Who was my dad?

It is a question I can’t answer, because, well, I was not him. Who can really say who anyone is, since we all have thoughts and hopes and dreams that are never revealed to anyone else. Even the scribblings in a diarey don’t scratch the surface of the question. How do you quantify the measure of “who we are”, or in this case, “who he was”? When I sat down to write this post, my first impulse was to uligize him by saying something along the lines of “My father was a loving husband to his wife of 48 years, and a wonderful dad to his six children. He was an intelligent, quiet man. He was an electrical engineer, and worked as a computer programmer for IBM in the 60’s, and later, during its construction, worked on the computer programing for the “Air Trans” shuttle system at Dallas Ft Worth Airport. Blah. Blah. Blah. This is just information; dry facts revealing no flavor of the man who was my father.
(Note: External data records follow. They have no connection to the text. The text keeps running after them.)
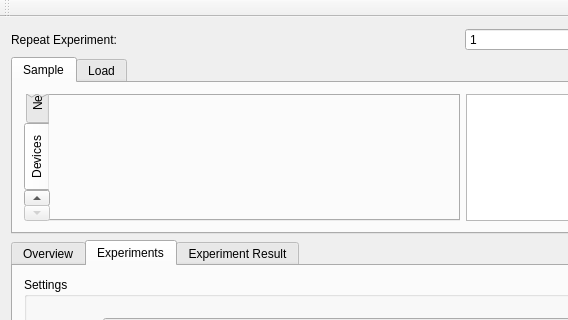
This is odroidreader.ui in TUD-OS/OdroidReader as Qt 5 draws it before an edit; both pictures show x 0 to 568 and y 0 to 320 of the 923 by 854 pixel window. The edited form follows.
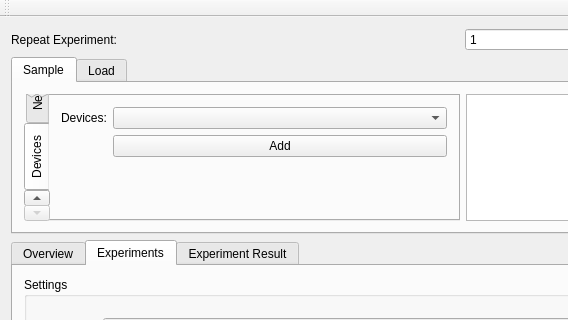
This is the edited form. The open tabs and pages were chosen to show the change. Icons and pictures are not drawn. Custom widgets are drawn as their Qt base class.

Commit message: Device Detection for Odroid, initial working support for device sources (untested)

Patch:
```diff
--- a/odroidreader.ui
+++ b/odroidreader.ui
@@ -206,6 +206,41 @@
            <attribute name="title">
             <string>Devices</string>
            </attribute>
+           <layout class="QFormLayout" name="formLayout_2">
+            <item row="0" column="0">
+             <widget class="QLabel" name="label_14">
+              <property name="text">
+               <string>Devices:</string>
+              </property>
+             </widget>
+            </item>
+            <item row="0" column="1">
+             <widget class="QComboBox" name="foundDevices">
+              <property name="sizePolicy">
+               <sizepolicy hsizetype="Minimum" vsizetype="Fixed">
+                <horstretch>0</horstretch>
+                <verstretch>0</verstretch>
+               </sizepolicy>
+              </property>
+             </widget>
+            </item>
+            <item row="1" column="1">
+             <widget class="QPushButton" name="pushButton_2">
+              <property name="sizePolicy">
+               <sizepolicy hsizetype="Minimum" vsizetype="Fixed">
+                <horstretch>0</horstretch>
+                <verstretch>0</verstretch>
+               </sizepolicy>
+              </property>
+              <property name="text">
+               <string>Add</string>
+              </property>
+              <property name="icon">
+               <iconset theme="list-add"/>
+              </property>
+             </widget>
+            </item>
+           </layout>
           </widget>
          </widget>
         </item>
```
Left out of the diff: 2 changed lines with no effect on the pictures. The commit also changes 8 other files.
I think the best way for me to describe his impact on my life is to post some of my fondest memories of him, and describe the ways he helped shape my life.